_Prompt_:
I need the number of lines in the listing below that include the string "distros", and only that number.

_Extracted data_:
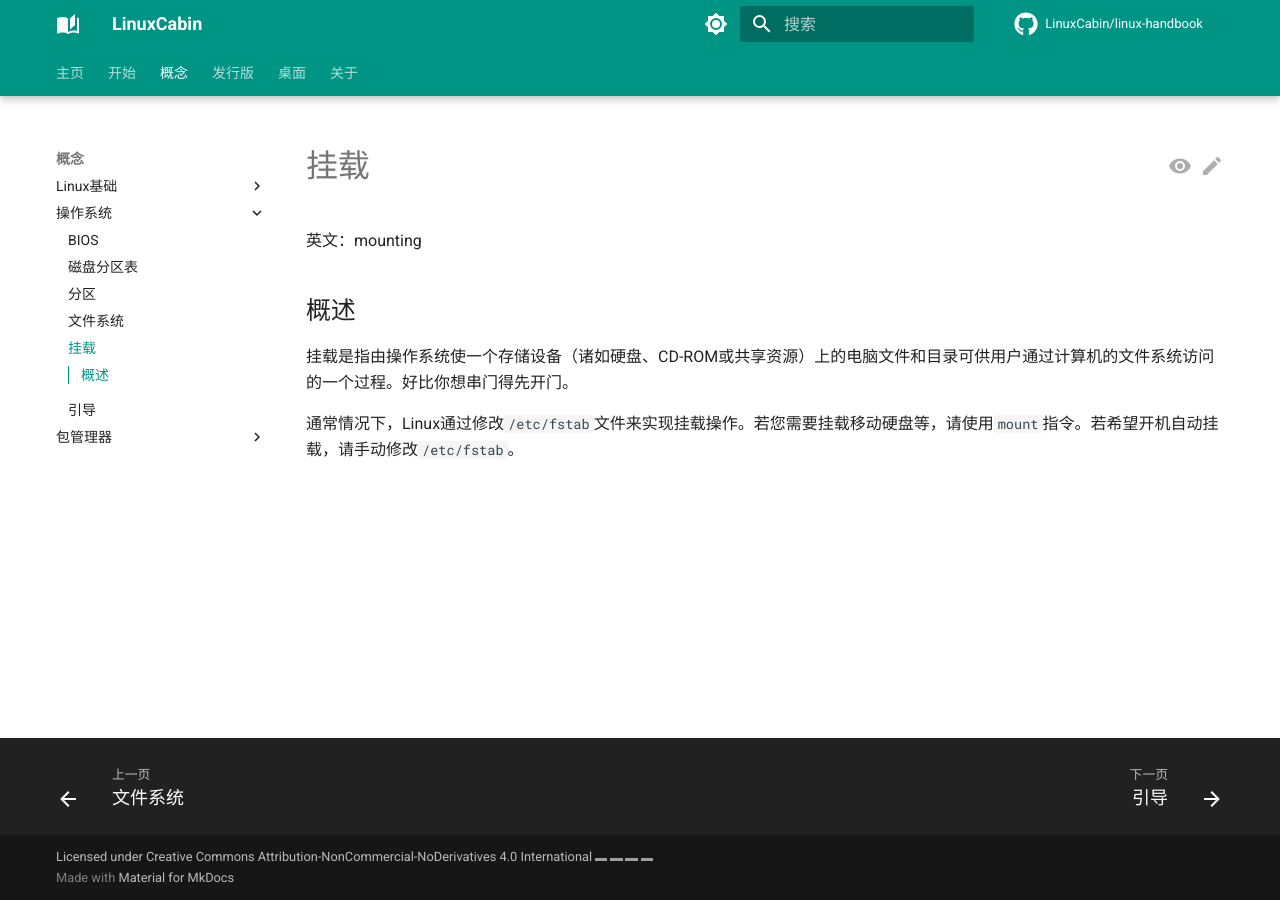
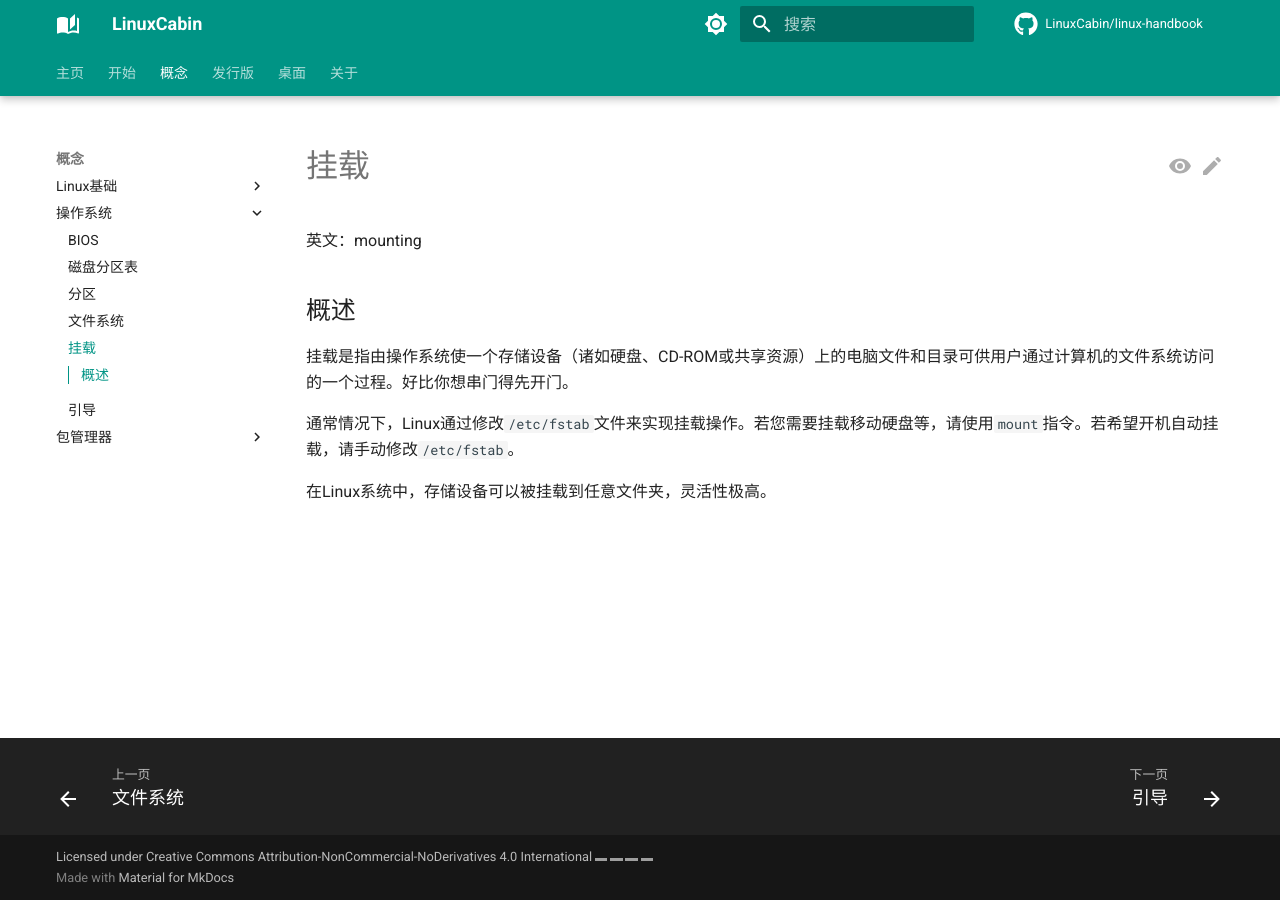
Before and after one commit to LinuxCabin/linux-handbook, an MkDocs documentation site: the page built from docs/concepts/operating_system/mounting.md, in a window 1280 px wide. Built offline with MkDocs 1.6.1 and Material for MkDocs 9.7.7, drawn with Linux system fonts in a browser that asks for light colours; comment, search, counter and statistics services are not loaded; part of the change alters nothing that is shown; grey boxes are pictures that could not be loaded.

Commit message:
Rename DE

```diff
--- a/docs/concepts/operating_system/mounting.md
+++ b/docs/concepts/operating_system/mounting.md
@@ -7,3 +7,5 @@
 挂载是指由操作系统使一个存储设备（诸如硬盘、CD-ROM或共享资源）上的电脑文件和目录可供用户通过计算机的文件系统访问的一个过程。好比你想串门得先开门。
 
 通常情况下，Linux通过修改`/etc/fstab`文件来实现挂载操作。若您需要挂载移动硬盘等，请使用`mount`指令。若希望开机自动挂载，请手动修改`/etc/fstab`。
+
+在Linux系统中，存储设备可以被挂载到任意文件夹，灵活性极高。
--- a/mkdocs.yml
+++ b/mkdocs.yml
@@ -126,6 +126,6 @@ nav:
       - distros/arch/cachy.md
     - distros/nixos.md
   - 桌面:
-      - dde/kde.md
-      - dde/gnome.md
+      - de/kde.md
+      - de/gnome.md
   - 关于: about.md
```
Also changed, not shown: docs/de/gnome.md (renamed from docs/dde/gnome.md), docs/de/kde.md (renamed from docs/dde/kde.md), docs/de/niri.md (added).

_Answer box_:
2